California's Poor Administration of Elections

One might think that California, the home state of Silicon Valley would have the most sophisticated electronic systems for keeping government records, especially for elections.  Think again.

Pew has devised the Elections Performance Index, or EPI, a comprehensive assessment of election administration in all 50 states and the District of Columbia. Using data from 17 key indicators, the EPI compares election administration policy and performance across the states.

Out of the 50 states and DC, California ranks 49th.  It is just one of two states (Vermont is the other) with no online voter information lookup tools.

John Diaz reports at The San Francisco Chronicle:
Journalists, campaign workers and others trying to track the ultra-tight four-way race for state controller were frustrated to the max by the days-old numbers on the secretary of state's website.
On Tuesday, a full week after the election, the state's website showed that 755,921 votes remained to be counted. But those numbers were clearly out of date. The state listed 98,500 unprocessed votes in San Diego County; the county website showed only 5,000 left to count.
Secretary of State Debra Bowen's office seemed to be working on 20th century time.
Perhaps the biggest disgrace to those who care about campaign transparency is the inaptly named "Cal-Access" system Bowen inherited. The system is so cumbersome to navigate, with records that are sometimes outdated or incomplete, that it's as if it was designed to stymie anyone who truly wanted to know who is giving money to which candidate in a timely manner.
"Here we are, in the state of California, Silicon Valley, and it's riddled with errors, it's sloppy, it's against the principle of timely disclosure," said Allan Hoffenblum, publisher of the California Target Book, in a view shared by many journalists, including me, who have tried to use it.

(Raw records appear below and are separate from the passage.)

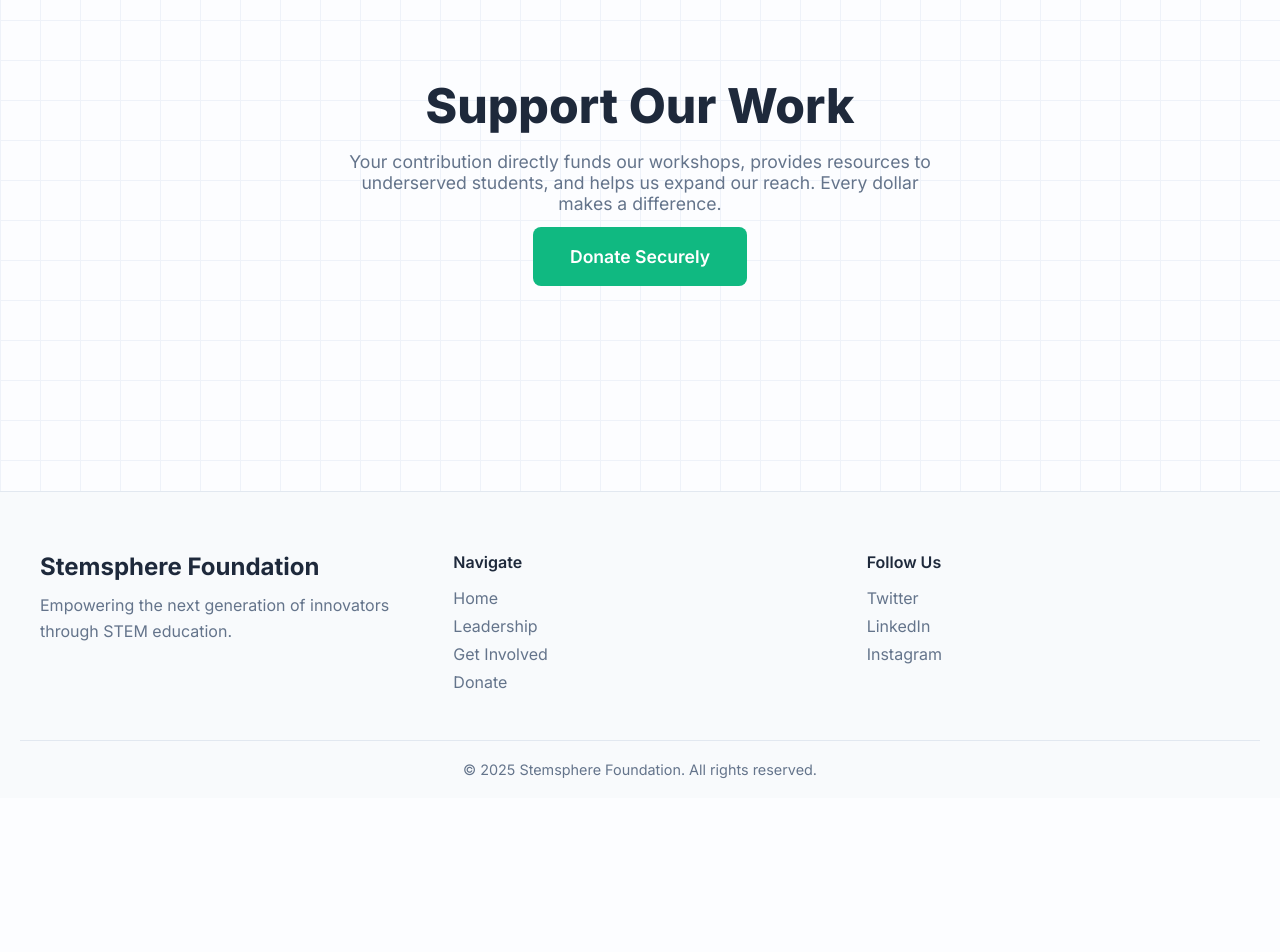
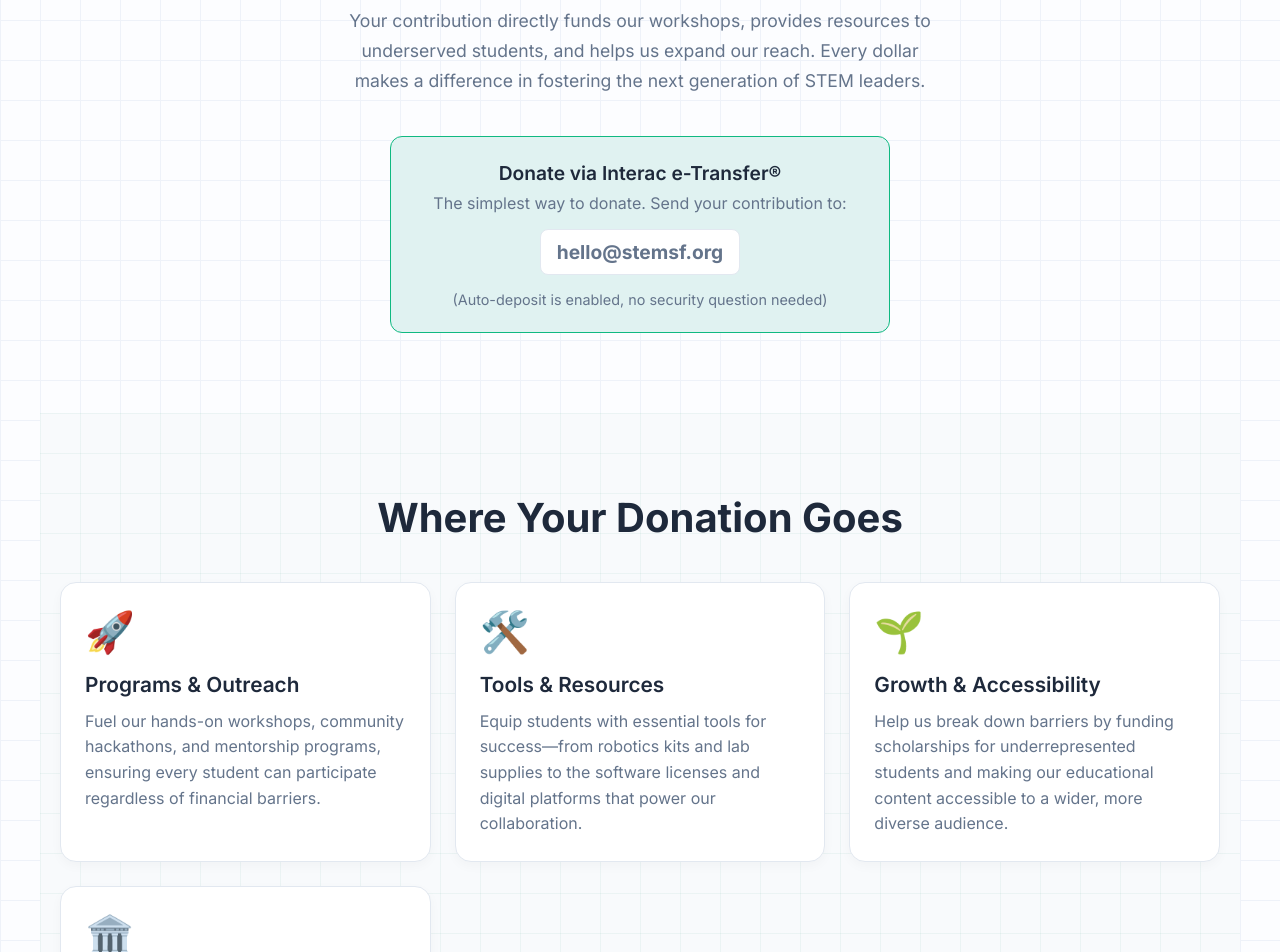
Before and after one commit to diwenne/stemsphere, a React (Vite) app: page /donate in a window 1280 px wide. Shown: the part 220-1172 px from the top of the page. Before the commit the page ends 1018 px from the top, so only its background shows below. Built offline with nearby package versions, Linux system fonts and the light colour scheme.

Commit message:
leadereship linkedin links and donate page;

```diff
--- a/src/components/LeadershipCard/LeadershipCard.css
+++ b/src/components/LeadershipCard/LeadershipCard.css
@@ -6,12 +6,32 @@
   text-align: left;
   box-shadow: 0 4px 6px rgba(0, 0, 0, 0.03);
   transition: transform 0.2s ease, box-shadow 0.2s ease;
+  position: relative; /* Required for absolute positioning of the icon */
 }
 
 .leadership-card:hover {
   transform: translateY(-5px);
   box-shadow: 0 8px 15px rgba(0, 0, 0, 0.05);
 }
+
+/* --- New Styles for LinkedIn Icon --- */
+.card-linkedin-link {
+  position: absolute;
+  top: 24px;
+  right: 24px;
+  color: var(--text-secondary);
+  transition: color 0.2s ease;
+}
+
+.card-linkedin-link:hover {
+  color: var(--accent-green);
+}
+
+.card-linkedin-link svg {
+  width: 24px;
+  height: 24px;
+}
+/* --- End of New Styles --- */
 
 .card-avatar {
   width: 60px;
--- a/src/components/LeadershipCard/LeadershipCard.tsx
+++ b/src/components/LeadershipCard/LeadershipCard.tsx
@@ -9,11 +9,20 @@ interface LeadershipCardProps {
   bio: string;
   avatarUrl: string;
   tags: string[];
+  linkedinUrl?: string; // Optional property
 }
 
-const LeadershipCard: React.FC<LeadershipCardProps> = ({ name, title, affiliation, bio, avatarUrl, tags }) => {
+const LeadershipCard: React.FC<LeadershipCardProps> = ({ name, title, affiliation, bio, avatarUrl, tags, linkedinUrl }) => {
   return (
     <div className="leadership-card">
+      {/* Conditionally render the LinkedIn link */}
+      {linkedinUrl && (
+        <a href={linkedinUrl} target="_blank" rel="noopener noreferrer" className="card-linkedin-link">
+          <svg xmlns="http://www.w3.org/2000/svg" viewBox="0 0 24 24" fill="currentColor">
+            <path d="M20.5 2h-17A1.5 1.5 0 002 3.5v17A1.5 1.5 0 003.5 22h17a1.5 1.5 0 001.5-1.5v-17A1.5 1.5 0 0020.5 2zM8 19H5v-9h3zM6.5 8.25A1.75 1.75 0 118.25 6.5 1.75 1.75 0 016.5 8.25zM19 19h-3v-4.74c0-1.42-.6-1.93-1.38-1.93A1.62 1.62 0 0013 14.19V19h-3v-9h2.9v1.3a3.11 3.11 0 012.7-1.4c1.55 0 3.1 1.16 3.1 3.46z"></path>
+          </svg>
+        </a>
+      )}
       <img src={avatarUrl} alt={name} className="card-avatar" />
       <h3 className="card-name">{name}</h3>
       <p className="card-title">{title}</p>
--- a/src/pages/Donate/Donate.css
+++ b/src/pages/Donate/Donate.css
@@ -1,9 +1,12 @@
-.donate-section {
-  min-height: 80vh;
+/* --- Hero Section Styling --- */
+.donate-hero-section {
+  padding: 80px 20px;
+  min-height: auto;
   display: flex;
   flex-direction: column;
   justify-content: center;
   align-items: center;
+  text-align: center;
 }
 
 .donate-title {
@@ -16,10 +19,96 @@
   font-size: 1.1rem;
   color: var(--text-secondary);
   max-width: 600px;
-  margin: 0 auto 32px;
+  margin: 0 auto 40px;
+  line-height: 1.7;
 }
 
-.donate-btn {
-  padding: 18px 36px;
-  font-size: 1.1rem;
+/* --- E-Transfer Box Styling --- */
+.etransfer-box {
+  background-color: var(--accent-green-light, #e0f2f1);
+  border: 1px solid var(--accent-green, #008060);
+  border-radius: 12px;
+  padding: 24px;
+  max-width: 500px;
+  width: 100%;
 }
+
+.etransfer-title {
+  font-size: 1.2rem;
+  font-weight: 600;
+  color: var(--text-primary);
+  margin-bottom: 8px;
+}
+
+.etransfer-box p {
+  color: var(--text-secondary);
+  margin-bottom: 16px;
+}
+
+.etransfer-email {
+  font-size: 1.2rem;
+  font-weight: 700;
+  color: var(--accent-green, #008060);
+  background-color: #fff;
+  padding: 10px 16px;
+  border-radius: 8px;
+  display: inline-block;
+  border: 1px solid var(--border-color);
+}
+
+.etransfer-note {
+  font-size: 0.9rem;
+  margin-bottom: 0 !important;
+}
+
+
+/* --- Impact Section Styling --- */
+.impact-section {
+  padding: 80px 20px;
+  background-color: #f8fafc;
+   background-image:
+    linear-gradient(rgba(0, 128, 96, 0.05) 1px, transparent 1px),
+    linear-gradient(90deg, rgba(0, 128, 96, 0.05) 1px, transparent 1px);
+  background-size: 40px 40px;
+  text-align: center;
+}
+
+.section-title {
+  font-size: 2.5rem;
+  font-weight: 700;
+  margin-bottom: 40px;
+}
+
+.impact-grid {
+  display: grid;
+  grid-template-columns: repeat(auto-fit, minmax(300px, 1fr));
+  gap: 24px;
+  max-width: 1200px;
+  margin: 0 auto;
+  text-align: left;
+}
+
+.impact-card {
+  background-color: var(--card-background, #fff);
+  border: 1px solid var(--border-color, #e2e8f0);
+  border-radius: 16px;
+  padding: 24px;
+  box-shadow: 0 4px 12px rgba(0, 0, 0, 0.03);
+}
+
+.impact-icon {
+  font-size: 2.5rem;
+  display: block;
+  margin-bottom: 16px;
+}
+
+.impact-card-title {
+  font-size: 1.3rem;
+  font-weight: 600;
+  margin-bottom: 12px;
+}
+
+.impact-card-description {
+  color: var(--text-secondary);
+  line-height: 1.6;
+}
--- a/src/pages/Donate/Donate.tsx
+++ b/src/pages/Donate/Donate.tsx
@@ -3,16 +3,63 @@ import './Donate.css';
 
 const Donate = () => {
   return (
-    // THE FIX: Added the required 'id' prop
-    <Section id="donate" className="donate-section">
-      <h1 className="donate-title">Support Our Work</h1>
-      <p className="donate-description">
-        Your contribution directly funds our workshops, provides resources to underserved students, and helps us expand our reach. Every dollar makes a difference.
-      </p>
-      <div className="donate-buttons">
-        <a href="#" className="btn btn-primary donate-btn">Donate Securely</a>
-      </div>
-    </Section>
+    <>
+      {/* --- Main Donation Section --- */}
+      <Section id="donate" className="donate-hero-section">
+        <h1 className="donate-title">Support Our Mission</h1>
+        <p className="donate-description">
+          Your contribution directly funds our workshops, provides resources to underserved students, and helps us expand our reach. Every dollar makes a difference in fostering the next generation of STEM leaders.
+        </p>
+
+        {/* E-Transfer Information Box */}
+        <div className="etransfer-box">
+          <h3 className="etransfer-title">Donate via Interac e-Transfer®</h3>
+          <p>The simplest way to donate. Send your contribution to:</p>
+          <p className="etransfer-email">hello@stemsf.org</p>
+          <p className="etransfer-note">(Auto-deposit is enabled, no security question needed)</p>
+        </div>
+      </Section>
+
+      {/* --- "Where Your Donation Goes" Section --- */}
+      <Section id="impact-details" className="impact-section">
+        <h2 className="section-title">Where Your Donation Goes</h2>
+        <div className="impact-grid">
+
+          <div className="impact-card">
+            <span className="impact-icon">🚀</span>
+            <h3 className="impact-card-title">Programs & Outreach</h3>
+            <p className="impact-card-description">
+              Fuel our hands-on workshops, community hackathons, and mentorship programs, ensuring every student can participate regardless of financial barriers.
+            </p>
+          </div>
+
+          <div className="impact-card">
+            <span className="impact-icon">🛠️</span>
+            <h3 className="impact-card-title">Tools & Resources</h3>
+            <p className="impact-card-description">
+              Equip students with essential tools for success—from robotics kits and lab supplies to the software licenses and digital platforms that power our collaboration.
+            </p>
+          </div>
+
+          <div className="impact-card">
+            <span className="impact-icon">🌱</span>
+            <h3 className="impact-card-title">Growth & Accessibility</h3>
+            <p className="impact-card-description">
+              Help us break down barriers by funding scholarships for underrepresented students and making our educational content accessible to a wider, more diverse audience.
+            </p>
+          </div>
+
+          <div className="impact-card">
+            <span className="impact-icon">🏛️</span>
+            <h3 className="impact-card-title">Organizational Sustainability</h3>
+            <p className="impact-card-description">
+              Provide the stable foundation we need to operate, from covering essential administrative costs to supporting our dedicated volunteers and planning our future expansion.
+            </p>
+          </div>
+
+        </div>
+      </Section>
+    </>
   );
 };
 
--- a/src/pages/Leadership/Leadership.tsx
+++ b/src/pages/Leadership/Leadership.tsx
@@ -1,7 +1,7 @@
 import Section from '../../components/Section/Section';
 import LeadershipCard from '../../components/LeadershipCard/LeadershipCard';
 import './Leadership.css';
-import diwen from '../../assets/diwen.jpg'; // Make sure you have these images
+import diwen from '../../assets/diwen.jpg';
 import wilson from '../../assets/wilson.png';
 import drishya from '../../assets/drishya.jpg';
 import tristan from '../../assets/tristan.png';
@@ -15,6 +15,7 @@ const leaders = [
     bio: 'Aspiring AI researcher and software engineer, passionate about making STEM education accessible to all.',
     avatarUrl: diwen,
     tags: ['AI Research @ Stanford', 'Code for Good Lead', 'Robotics Captain'],
+    linkedinUrl: 'http://linkedin.com/in/diwenh5',
   },
   {
     name: 'Wilson Huang',
@@ -23,6 +24,7 @@ const leaders = [
     bio: 'Dedicated to creating innovative curricula that bridge the gap between classroom theory and real-world application.',
     avatarUrl: wilson,
     tags: ['iGEM Gold Medalist', 'Biotech Startup Intern', 'STEM Tutor'],
+    linkedinUrl: 'https://www.linkedin.com/in/wilson-bohan-huang/',
   },
   {
     name: 'Drishya Sharma',
@@ -31,6 +33,7 @@ const leaders = [
     bio: 'Exploring the intersection of technology and human-centered design to create impactful community programs.',
     avatarUrl: drishya,
     tags: ['UX Design Award', 'Girls Who Code Mentor', 'Hackathon Organizer'],
+    linkedinUrl: 'http://linkedin.com/in/drishya-anonymous-14736a218',
   },
   {
     name: 'Tristan Du',
@@ -39,6 +42,7 @@ const leaders = [
     bio: 'Exploring the intersection of technology and human-centered design to create impactful community programs.',
     avatarUrl: tristan,
     tags: ['UX Design Award', 'Girls Who Code Mentor', 'Hackathon Organizer'],
+    linkedinUrl: '', // No LinkedIn provided, so the icon will not be shown
   },
   {
     name: 'Zoe Zhu',
@@ -47,6 +51,7 @@ const leaders = [
     bio: 'Exploring the intersection of technology and human-centered design to create impactful community programs.',
     avatarUrl: zoe,
     tags: ['UX Design Award', 'Girls Who Code Mentor', 'Hackathon Organizer'],
+    linkedinUrl: 'http://linkedin.com/in/zoe-zhu-011551377',
   },
 ];
 
```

At least Bowen did one thing right: She agreed last year to a request from the government-access group MapLight to make the bulk data her office collects available for public retrieval.

In just three months, MapLight set up a program for searching and cross-checking donations that is generations ahead of the official state site. As Daniel Newman, MapLight's president and co-founder, put it, its "powersearch" engine allows a user in five minutes to retrieve what might require two weeks of research on Cal-Access.